# Task details
Only one number is expected here, namely how many lines of the entries below hold the string "public".

──────

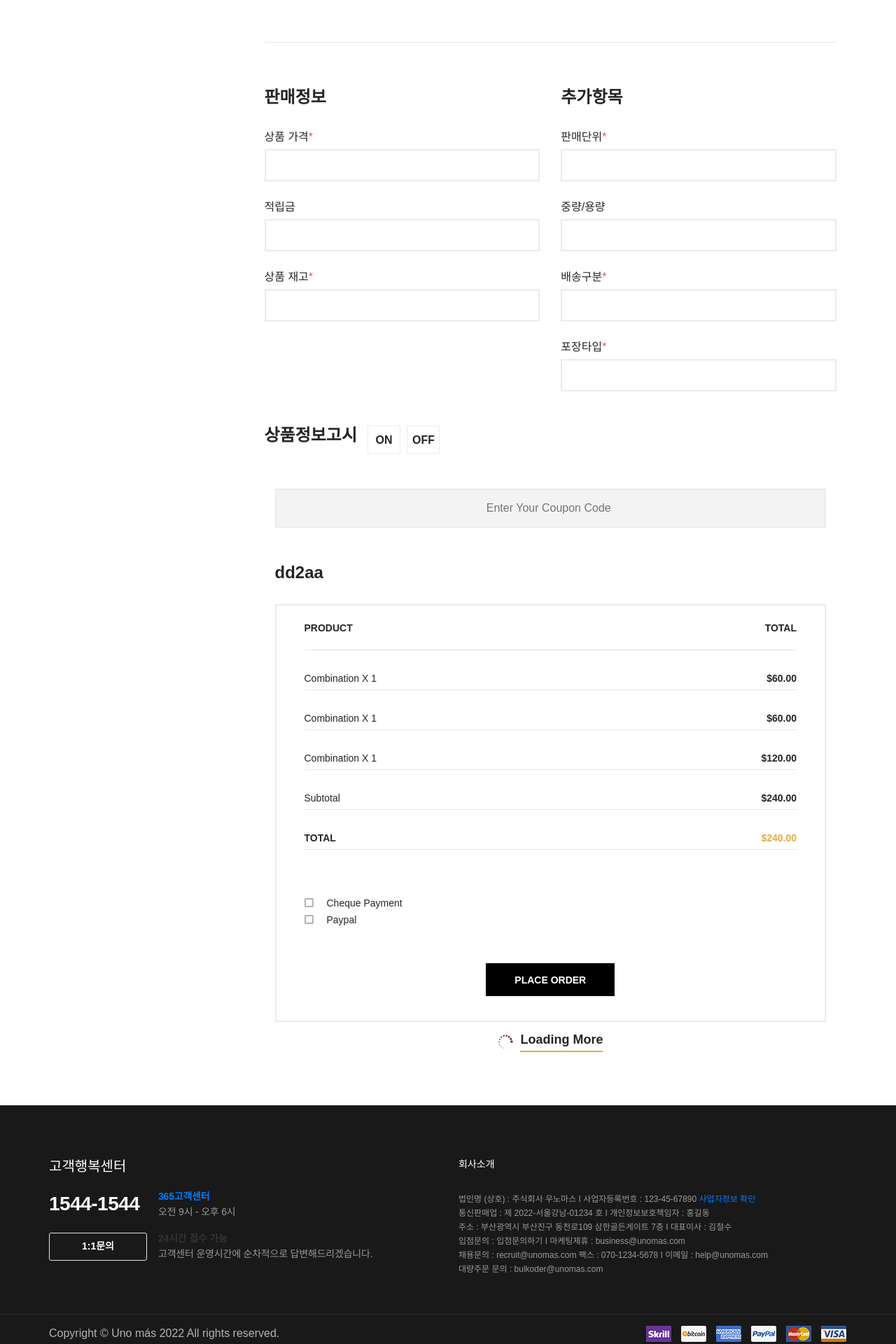
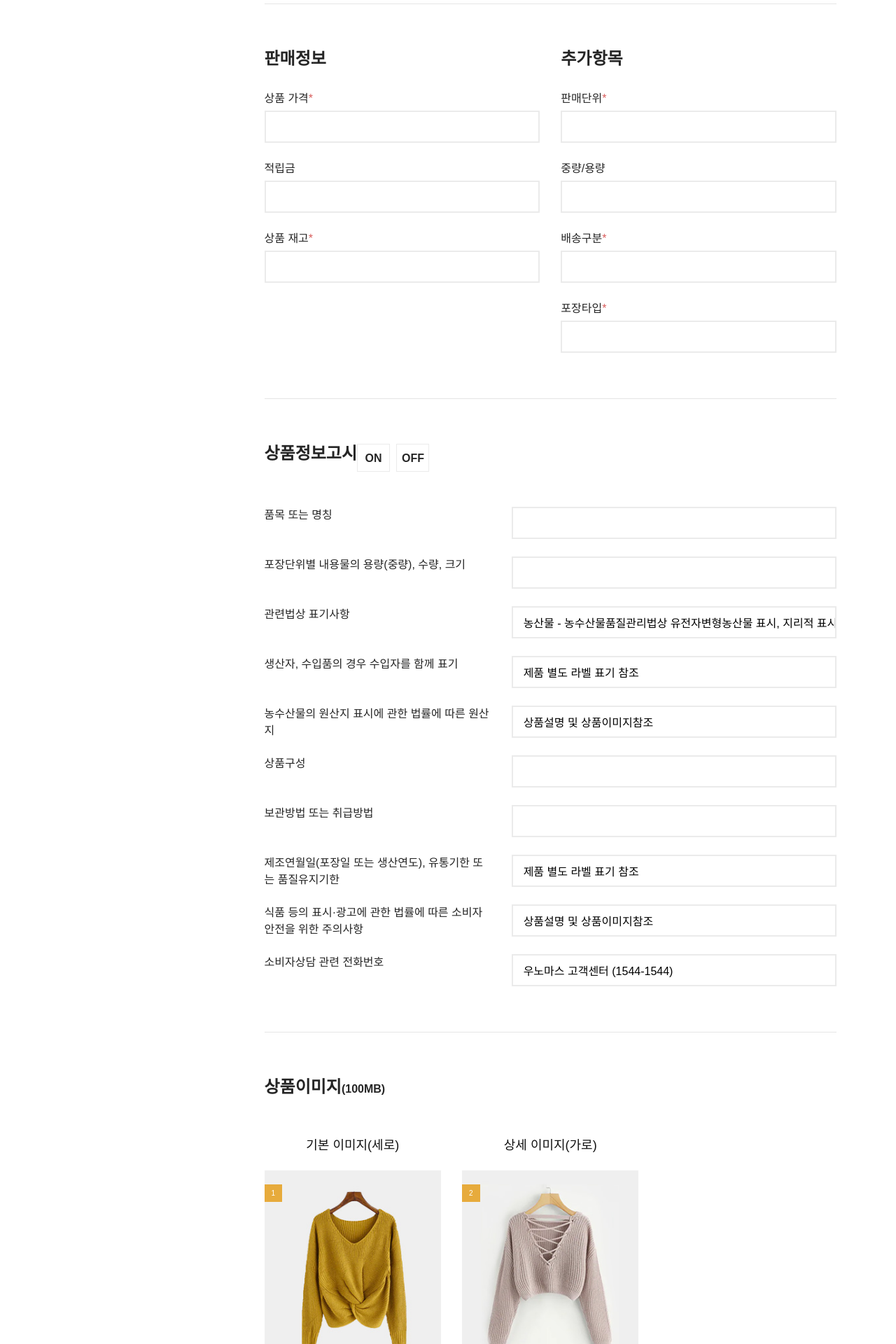
Before and after one commit to miro7923/Uno-Mas, a Java web app: page /product_register in a window 1280 px wide. Shown: the part 920-2840 px from the top of that part at 70% size. Run offline with Tomcat 11, a stand-in JSP engine, Linux system fonts and the light colour scheme; the page is wider than the window, and the part outside it is not shown; some libraries are stand-ins or nearby versions; some web fonts are replaced.

Commit message:
상품 등록 페이지(productRegister.jsp)

```diff
--- a/UnoMas/src/main/java/com/april/unomas/HomeController.java
+++ b/UnoMas/src/main/java/com/april/unomas/HomeController.java
@@ -62,11 +62,11 @@ public class HomeController {
 	public String checkout() {
 		return "product/check-out";
 	}
-	@RequestMapping(value = "/product_list") // /shop -> /product_list
+	@RequestMapping(value = "/product_list")
 	public String shop() {
 		return "product/productList";
 	}
-	@RequestMapping(value = "/product_detail") // /product -> /product_detail
+	@RequestMapping(value = "/product_detail")
 	public String product() {
 		return "product/productDetail";
 	}
@@ -77,6 +77,10 @@ public class HomeController {
 	@RequestMapping(value = "/product_register")
 	public String productRegister() {
 		return "product/productRegister";
+	}
+	@RequestMapping(value = "/product_lookup")	// 상품 조회 페이지
+	public String productLookup() {
+		return "product/productLookup";
 	}
 
 	@RequestMapping(value = "/index")
--- a/UnoMas/src/main/webapp/WEB-INF/views/product/productRegister.jsp
+++ b/UnoMas/src/main/webapp/WEB-INF/views/product/productRegister.jsp
@@ -14,71 +14,52 @@
     <jsp:include page="../inc/header.jsp"></jsp:include>
     <!-- Header End -->
 
-    <!-- Breadcrumb Section Begin -->
-    <div class="breacrumb-section">
-        <div class="container">
-            <div class="row">
-                <div class="col-lg-12">
-                    <div class="breadcrumb-text">
-                        <a href="#"><i class="fa fa-home"></i> Home</a>
-                        <span>Shop</span>
-                    </div>
-                </div>
-            </div>
-        </div>
-    </div>
-    <!-- Breadcrumb Section Begin -->
-
-    <!-- Product Shop Section Begin -->
+	<!-- Product Register Section End -->
 	<section class="product-shop spad">
 		<div class="container">
 			<div class="row">
+
+				<!-- 상품관리 카테고리 -->
 				<div class="col-lg-3 col-md-6 col-sm-8 order-2 order-lg-1 produts-sidebar-filter">
 					<div class="filter-widget">
 						<h4 class="fw-title">상품관리</h4>
 						<ul class="filter-catagories">
-                            <li><a href="#">상품조회</a></li>
-                            <li><a href="#">상품등록</a></li>
+							<li><a href="product_lookup">상품조회</a></li>
+							<li><a href="product_register">상품등록</a></li>
 						</ul>
 					</div>
 				</div>
 
+				<!-- 상품등록-->
 				<div class="col-lg-9 order-1 order-lg-2">
-
 					<h2>상품등록</h2><hr>
-
-<!--         <section class="checkout-section spad"> -->
 					<div class="container">
 						<form action="#" class="checkout-form">
+							<!-- 기본정보 -->
 							<div class="row">
 								<div class="col-lg-12">
-                        <br><h4>기본정보</h4>
+									<br>
+									<h4>기본정보</h4>
 									<div class="row">
 										<div class="col-lg-6">
-                                <label>상품명<span>*</span></label>
-                                <input type="text">
+											<label>상품명<span>*</span></label> <input type="text">
 										</div>
 										<div class="col-lg-3">
-                                <label>상품번호<span>*</span></label>
-                                <input type="text">
+											<label>상품번호<span>*</span></label> <input type="text">
 										</div>
 										<div class="col-lg-3">
 											<label>상태<span>*</span></label>
 											<div class="filter-widget">
 												<div class="fw-size-choose">
 													<div class="sc-item">
-                              				<input type="radio">
-                             			    <label for="">정상</label>
+														<input type="radio"> <label for="">정상</label>
 													</div>
 													<div class="sc-item">
-                               				<input type="radio">
-                                			<label for="">품절</label>
+														<input type="radio"> <label for="">품절</label>
 													</div>
 													<div class="sc-item">
-                               				<input type="radio">
-                                			<label for="">숨김</label>
+														<input type="radio"> <label for="">숨김</label>
 													</div>
-
 												</div>
 											</div>
 										</div>
@@ -92,153 +73,262 @@
 											<input type="text" placeholder="소분류">
 										</div>
 										<div class="col-lg-12">
-                                <label>요약 설명<span>*</span></label>
-                                <input type="text">
+											<label>요약 설명<span>*</span></label> <input type="text">
 										</div>
 										<div class="col-lg-12">
-                                <label for="zip">검색 키워드</label>
-                                <input type="text">
-                                <label></label>
-                                <label></label>
+											<label for="zip">검색 키워드</label> <input type="text"> <label></label>
 											<hr><br><br>
 										</div>
 									</div>
 								</div>
 							</div>
-
+							<!-- 기본정보 끝 -->
+							<!-- 판매정보 -->
 							<div class="row">
 								<div class="col-lg-6">
 									<h4>판매정보</h4>
 									<div class="row">
 										<div class="col-lg-12">
-                                <label>상품 가격<span>*</span></label>
-                                <input type="text">
+											<label>상품 가격<span>*</span></label> <input type="text">
 										</div>
 										<div class="col-lg-12">
-                                <label>적립금</label>
-                                <input type="text">
+											<label>적립금</label> <input type="text">
 										</div>
 										<div class="col-lg-12">
-                                <label>상품 재고<span>*</span></label>
-                                <input type="text">
+											<label>상품 재고<span>*</span></label> <input type="text">
 										</div>
 									</div>
 								</div>
+								<!-- 판매정보 끝-->
+								<!-- 추가항목 -->
 								<div class="col-lg-6">
 									<div class="place-order">
 										<h4>추가항목</h4>
 										<div class="row">
 											<div class="col-lg-12">
-                                <label>판매단위<span>*</span></label>
-                                <input type="text">
+												<label>판매단위<span>*</span></label> <input type="text">
 											</div>
 											<div class="col-lg-12">
-                                <label>중량/용량</label>
-                                <input type="text">
+												<label>중량/용량</label> <input type="text">
 											</div>
 											<div class="col-lg-12">
-                                <label>배송구분<span>*</span></label>
-                                <input type="text">
+												<label>배송구분<span>*</span></label> <input type="text">
 											</div>
 											<div class="col-lg-12">
-                                <label>포장타입<span>*</span></label>
-                                <input type="text">
-                                <label></label>
+												<label>포장타입<span>*</span></label> <input type="text">
 											</div>
 										</div>
 									</div>
 								</div>
 							</div>
+							<!-- 추가항목 끝-->
+							<div class="row">
+								<div class="col-lg-12">
+									<label></label>
+									<hr><br><br>
+								</div>
+							</div>
+							<!-- 상품정보고시 -->
 							<div class="col-lg-12">
 								<div class="row">
-                    <div class="col-lg-3.5">
 								<h4>상품정보고시</h4>
-                    </div>
-                     <div class="col-lg-8.5">
-                        <div class="place-order">
-                            <div class="col-lg-12">
+									<!--상품 상태 버튼-->
 									<div class="filter-widget">
 										<div class="fw-size-choose">
 											<div class="sc-item">
-                              				<input type="radio">
-                             			    <label for="">ON</label>
+												<input type="radio"> <label for="">ON</label>
 											</div>
 											<div class="sc-item">
-                               				<input type="radio">
-                                			<label for="">OFF</label>
+												<input type="radio"> <label for="">OFF</label>
 											</div>
+										</div>
+									</div>
+									<!--상품 상태 버튼 끝-->
+								</div>
+							</div>
+							<div class="row">
+								<div class="col-lg-12">
+									<div class="row">
+										<div class="col-lg-5">
+											<label>품목 또는 명칭</label>
+										</div>
+										<div class="col-lg-7">
+											<input type="text" id="extraInfoProdName">
+										</div>
+										<div class="col-lg-5">
+											<label>포장단위별 내용물의 용량(중량), 수량, 크기</label>
+										</div>
+										<div class="col-lg-7">
+											<input type="text" id="extraInfoProdWeight">
+										</div>
+										<div class="col-lg-5">
+											<label>관련법상 표기사항</label>
+										</div>
+										<div class="col-lg-7">
+											<input type="text" value=
 
+										"농산물 - 농수산물품질관리법상 유전자변형농산물 표시, 지리적 표시<br> 축산물
+														- 축산법에 따른 등급 표시, 쇠고기의 경우 이력관리에 따른 표시 유무<br> 수산물 -
+														농수산물품질관리법상 유전자변형수산물 표시, 지리적 표시<br> 수입식품에 해당하는 경우
+														'수입식품안전특별법에 따른 수입신고를 필함'의 문구" readonly>
+
+										</div>
+										<div class="col-lg-5">
+											<label>생산자, 수입품의 경우 수입자를 함께 표기</label>
+										</div>
+										<div class="col-lg-7">
+											<input type="text" value="제품 별도 라벨 표기 참조" readonly>
+										</div>
+										<div class="col-lg-5">
+											<label>농수산물의 원산지 표시에 관한 법률에 따른 원산지</label>
+										</div>
+										<div class="col-lg-7">
+											<input type="text" value="상품설명 및 상품이미지참조" readonly>
+										</div>
+										<div class="col-lg-5">
+											<label>상품구성</label>
+										</div>
+										<div class="col-lg-7">
+											<input type="text" id="extraInfoCountry">
+										</div>
+										<div class="col-lg-5">
+											<label>보관방법 또는 취급방법</label>
+										</div>
+										<div class="col-lg-7">
+											<input type="text" >
+										</div>
+										<div class="col-lg-5">
+											<label>제조연월일(포장일 또는 생산연도), 유통기한 또는 품질유지기한</label>
+										</div>
+										<div class="col-lg-7">
+											<input type="text" value="제품 별도 라벨 표기 참조" readonly>
+										</div>
+										<div class="col-lg-5">
+											<label>식품 등의 표시·광고에 관한 법률에 따른 소비자 안전을 위한 주의사항</label>
+										</div>
+										<div class="col-lg-7">
+											<input type="text" value="상품설명 및 상품이미지참조" readonly>
+										</div>
+										<div class="col-lg-5">
+											<label>소비자상담 관련 전화번호</label>
+										</div>
+										<div class="col-lg-7">
+											<input type="text" value="우노마스 고객센터 (1544-1544)" readonly>
+										</div>
+									</div>
+								</div>
+							</div>
+							<!-- 상품정보고시 끝-->
+							<!-- 상품이미지-->
+							<div class="row">
+								<div class="col-lg-12">
+									<label></label>
+									<hr><br><br>
+									<h4>상품이미지<label>(100MB)</label></h4>
+								</div>
+							</div>
+							<div class="product-list">
+		                        <div class="row">
+		                            <div class="col-lg-4 col-sm-6">
+		                                <div class="product-item">
+		                                    <div class="pi-text">
+		                                        <h5>기본 이미지(세로)</h5><br>
+				                                    <div class="pi-pic">
+				                                        <img src="${path}/resources/img/products/product-1.jpg" alt="">
+				                                        <div class="sale pp-sale">1</div>
+				                                        <input type="file" id="uploadImg" oninput="checkFileName();">
+				                                    </div>
+		                                        <div class="catagory-name">[이미지 삭제]</div>
+		                                    </div>
+		                                </div>
+		                            </div>
+		                            <div class="col-lg-4 col-sm-6">
+		                                <div class="product-item">
+		                                    <div class="pi-text">
+		                                        <h5>상세 이미지(가로)</h5><br>
+				                                    <div class="pi-pic">
+				                                        <img src="${path}/resources/img/products/product-2.jpg" alt="">
+				                                        <div class="sale pp-sale">2</div>
+				                                        <input type="file" id="uploadImg" oninput="checkFileName();">
+				                                    </div>
+		                                     	<div class="catagory-name">[이미지 삭제]</div>
 		                                    </div>
 		                                </div>
 		                            </div>
 								</div>
 							</div>
+							<!-- 상품이미지 끝-->
+							<div class="row">
+								<div class="col-lg-12">
+									<label></label>
+									<hr><br><br>
 								</div>
 							</div>
-
+							<!-- 상품 상세 설명-->
 							<div class="col-lg-12">
-                        <div class="checkout-content">
-                            <input type="text" placeholder="Enter Your Coupon Code">
+									<br>
+									<h4>상품 상세 설명</h4>
+									<div class="row">
+										<div class="col-lg-12">
+											<label>상품제목<span>*</span></label>
 										</div>
-                        <div class="place-order">
-                        <h4>dd2aa</h4>
-                            <div class="order-total">
-                                <ul class="order-table">
-                                    <li>Product <span>Total</span></li>
-                                    <li class="fw-normal">Combination x 1 <span>$60.00</span></li>
-                                    <li class="fw-normal">Combination x 1 <span>$60.00</span></li>
-                                    <li class="fw-normal">Combination x 1 <span>$120.00</span></li>
-                                    <li class="fw-normal">Subtotal <span>$240.00</span></li>
-                                    <li class="total-price">Total <span>$240.00</span></li>
-                                </ul>
-                                <div class="payment-check">
-                                    <div class="pc-item">
-                                        <label for="pc-check">
-                                            Cheque Payment
-                                            <input type="checkbox" id="pc-check">
-                                            <span class="checkmark"></span>
-                                        </label>
+										<div class="col-lg-6">
+											<input type="text" id="detailSubTitle">
 										</div>
-                                    <div class="pc-item">
-                                        <label for="pc-paypal">
-                                            Paypal
-                                            <input type="checkbox" id="pc-paypal">
-                                            <span class="checkmark"></span>
-                                        </label>
+										<div class="col-lg-6">
+											<input type="text" id="detailTitle">
 										</div>
+										<div class="col-lg-12">
+											<label>재료와 성분<span>*</span></label>
 										</div>
-                                <div class="order-btn">
-                                    <button type="submit" class="site-btn place-btn">Place Order</button>
+										<div class="col-lg-12">
+											<input type="text" id="ingredient">
+										</div>
+										<div class="col-lg-12">
+											<label>활용법<span>*</span></label>
+										</div>
+										<div class="col-lg-12">
+											<input type="text" id="recomendation1">
+											<input type="text" id="recomendation2">
+											<input type="text" id="recomendation3">
+										</div>
+										<div class="col-lg-12">
+											<label>상품 내용<span>*</span></label>
 										</div>
 									</div>
 								</div>
-                    </div>
-
-
 							</form>
 						</div>
-
-<!--                             <div class="col-lg-12"> -->
-<!--                                 <div class="create-item"> -->
-<!--                                     <label for="acc-create"> -->
-<!--                                         Create an account?<br> -->
-<!--                                         <input type="checkbox" id="acc-create"> -->
-<!--                                         <span class="checkmark"></span> -->
-<!--                                     </label> -->
-<!--                                 </div> -->
-<!--                             </div> -->
-
-                    <div class="loading-more">
-                        <i class="icon_loading"></i>
-                        <a href="#">
-                            Loading More
-                        </a>
+						<div class="col-lg-12">
+		                    <div class="contact-form">
+		                        <div class="leave-comment">
+		                            <form action="#" class="comment-form">
+		                                    <div class="col-lg-12">
+												<div id="detailMainContent">
+		                                        <textarea placeholder="상품 설명"></textarea>
 		                                        </div>
+												<div id="ingredient">
+		                                        <textarea placeholder="보관법"></textarea>
+		                                        </div>
+												<div id="detailMainContent">
+		                                        <textarea placeholder="세척법"></textarea>
+		                                        </div>
+		                                        <button type="button" class="site-btn" onclick="history.back();">취소</button>
+		                                        <button type="submit" class="site-btn" >등록</button>
+		                                    </div>
+		                            </form>
+		                        </div>
+		                    </div>
+		                </div>
+						<!-- 상품 상세 설명 끝-->
 					</div>
 				</div>
 			</div>
 	</section>
-    <!-- Product Shop Section End -->
+	<!-- Product Register Section End -->
+
+
+
 
 
     <!-- Partner Logo Section End -->
```
Also changed, not shown: UnoMas/src/main/webapp/resources/css/style.css (+1 -7 lines). Lines whose indentation alone changed are shown as unchanged.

──────

# Solution for this task
7